• [What this task involves] Except for images, print the whole listing verbatim.

• [The records]
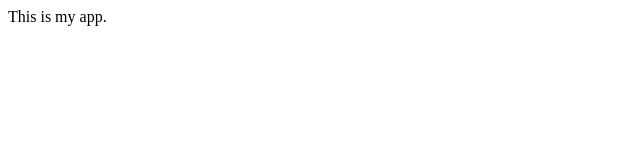
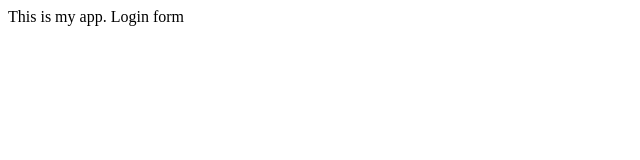
Before and after one commit to peterpaepe/youtubeGITmyappsample, a plain HTML site: page index.html in a window 1280 px wide. Shown: the full height of the page, 0-640 px from the left. Drawn offline with Linux system fonts and the light colour scheme.

Commit message:
loginform

```diff
--- /dev/null
+++ b/dir2/app2.js
@@ -0,0 +1 @@
+console.log('dir2');
--- a/index.html
+++ b/index.html
@@ -4,5 +4,6 @@
 	</head>
 	<body>
 		This is my app.
+		Login form
 	</body>
 </html>
```
Also changed, not shown: login.html (added, +1 -0 lines), log.txt (added).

• [Expected answer]
Before and after one commit to peterpaepe/youtubeGITmyappsample, a plain HTML site: page index.html in a window 1280 px wide. Shown: the full height of the page, 0-640 px from the left. Drawn offline with Linux system fonts and the light colour scheme.

Commit message:
loginform

```diff
--- /dev/null
+++ b/dir2/app2.js
@@ -0,0 +1 @@
+console.log('dir2');
--- a/index.html
+++ b/index.html
@@ -4,5 +4,6 @@
 	</head>
 	<body>
 		This is my app.
+		Login form
 	</body>
 </html>
```
Also changed, not shown: login.html (added, +1 -0 lines), log.txt (added).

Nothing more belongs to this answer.